Work item. Without the pictures, give the listing below again exactly.

Material for this exercise.
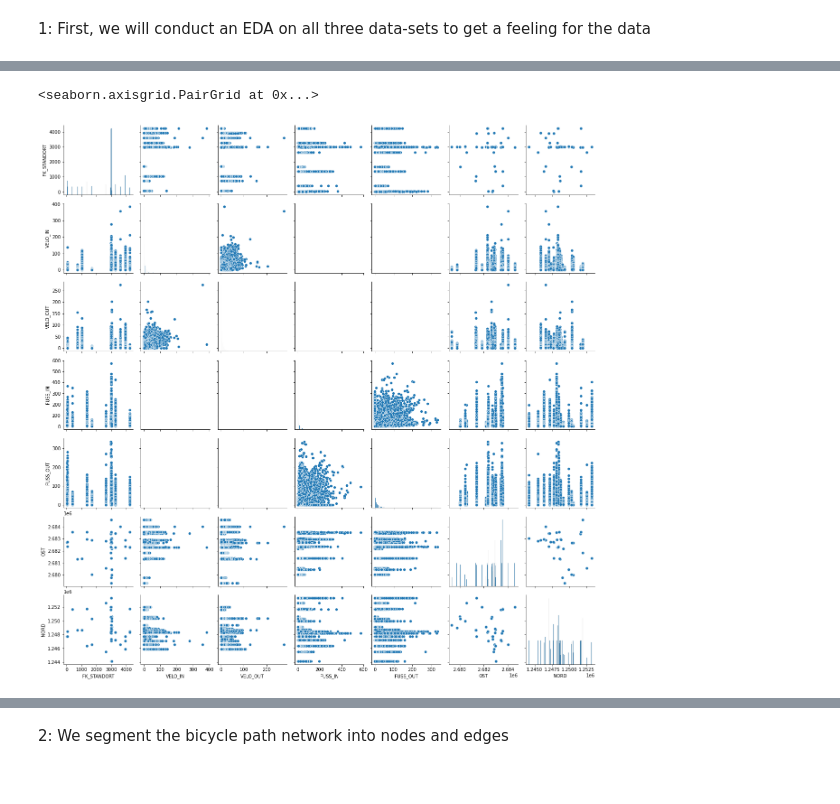
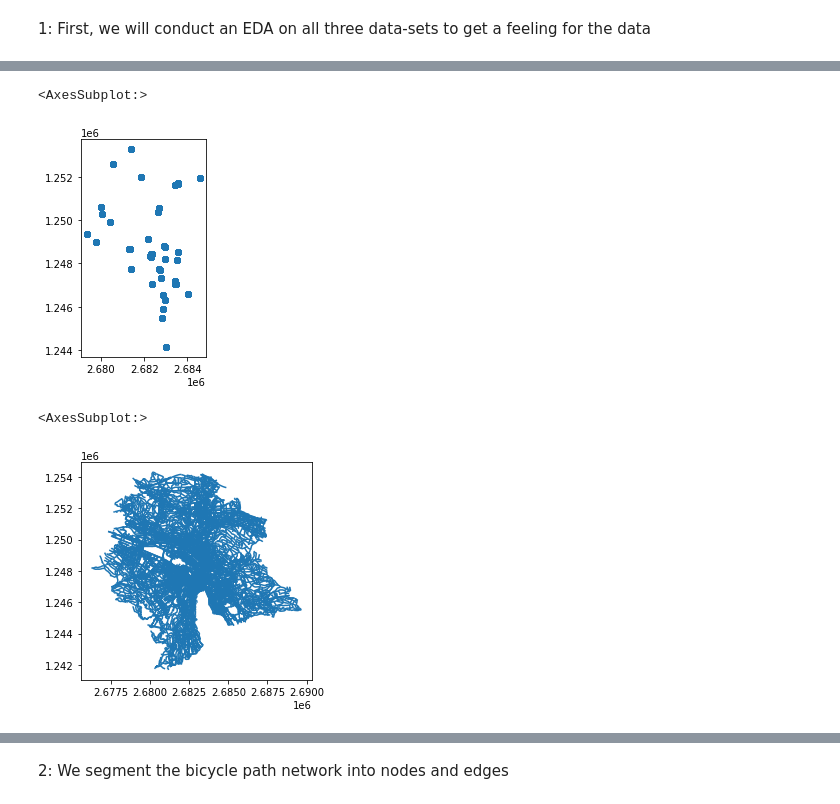
Before and after one commit to thereallinusrg/Velo-Zueri-Unfaelle, a Jupyter notebook: simon-notebook.ipynb, the cells around one changed output, grey strips where cells are left out. Saved outputs shown, nothing was run; the diff lists cells and outputs as text; code cells hidden in the pictures.

```diff
--- a/simon-notebook.ipynb
+++ b/simon-notebook.ipynb
@@ -21,5 +25,11 @@ from statsmodels.tsa.arima_model import ARIMA
 # %%
 #Read data
-ts = pd.read_csv('/Users/simon/Desktop/$Uni Unterlagen/Uzh Skirptz/FS22/EOS403/project/Velo-Zueri-Unfaelle/data/2021_verkehrszaehlungen_werte_fussgaenger_velo.csv')
+VerkehrsZaehlung = pd.read_csv('/Users/simon/Desktop/$Uni Unterlagen/Uzh Skirptz/FS22/EOS403/project/Velo-Zueri-Unfaelle/data/2021_verkehrszaehlungen_werte_fussgaenger_velo.csv')
+VeloWege = gpd.read_file(r'data/Velo_wege.gpkg')
+Unfaelle = gpd.read_file(r'data/RoadTrafficAccidentLocations.gpkg')
+
+# Turn it into a GeoDataFrame with point geometries
+Zaehlungen = gpd.GeoDataFrame(
+    VerkehrsZaehlung, geometry=gpd.points_from_xy(VerkehrsZaehlung.OST, VerkehrsZaehlung.NORD))
 # %% [markdown]
 1: First, we will conduct an EDA on all three data-sets to get a feeling for the data
@@ -64,5 +36,10 @@ ts.describe()
-# %%
-sns.pairplot(ts)
-# %% [output]
-<seaborn.axisgrid.PairGrid at 0x...>
-[figure, removed]
+# %%
+Zaehlungen.plot()
+# %% [output]
+<AxesSubplot:>
+[figure, added]
+# %%
+VeloWege.plot()
+# %% [output]
+<AxesSubplot:>
+[figure, added]
```
Also changed, not shown: parts of 6 cells of this notebook.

Written solution.
Before and after one commit to thereallinusrg/Velo-Zueri-Unfaelle, a Jupyter notebook: simon-notebook.ipynb, the cells around one changed output, grey strips where cells are left out. Saved outputs shown, nothing was run; the diff lists cells and outputs as text; code cells hidden in the pictures.

```diff
--- a/simon-notebook.ipynb
+++ b/simon-notebook.ipynb
@@ -21,5 +25,11 @@ from statsmodels.tsa.arima_model import ARIMA
 # %%
 #Read data
-ts = pd.read_csv('/Users/simon/Desktop/$Uni Unterlagen/Uzh Skirptz/FS22/EOS403/project/Velo-Zueri-Unfaelle/data/2021_verkehrszaehlungen_werte_fussgaenger_velo.csv')
+VerkehrsZaehlung = pd.read_csv('/Users/simon/Desktop/$Uni Unterlagen/Uzh Skirptz/FS22/EOS403/project/Velo-Zueri-Unfaelle/data/2021_verkehrszaehlungen_werte_fussgaenger_velo.csv')
+VeloWege = gpd.read_file(r'data/Velo_wege.gpkg')
+Unfaelle = gpd.read_file(r'data/RoadTrafficAccidentLocations.gpkg')
+
+# Turn it into a GeoDataFrame with point geometries
+Zaehlungen = gpd.GeoDataFrame(
+    VerkehrsZaehlung, geometry=gpd.points_from_xy(VerkehrsZaehlung.OST, VerkehrsZaehlung.NORD))
 # %% [markdown]
 1: First, we will conduct an EDA on all three data-sets to get a feeling for the data
@@ -64,5 +36,10 @@ ts.describe()
-# %%
-sns.pairplot(ts)
-# %% [output]
-<seaborn.axisgrid.PairGrid at 0x...>
-[figure, removed]
+# %%
+Zaehlungen.plot()
+# %% [output]
+<AxesSubplot:>
+[figure, added]
+# %%
+VeloWege.plot()
+# %% [output]
+<AxesSubplot:>
+[figure, added]
```
Also changed, not shown: parts of 6 cells of this notebook.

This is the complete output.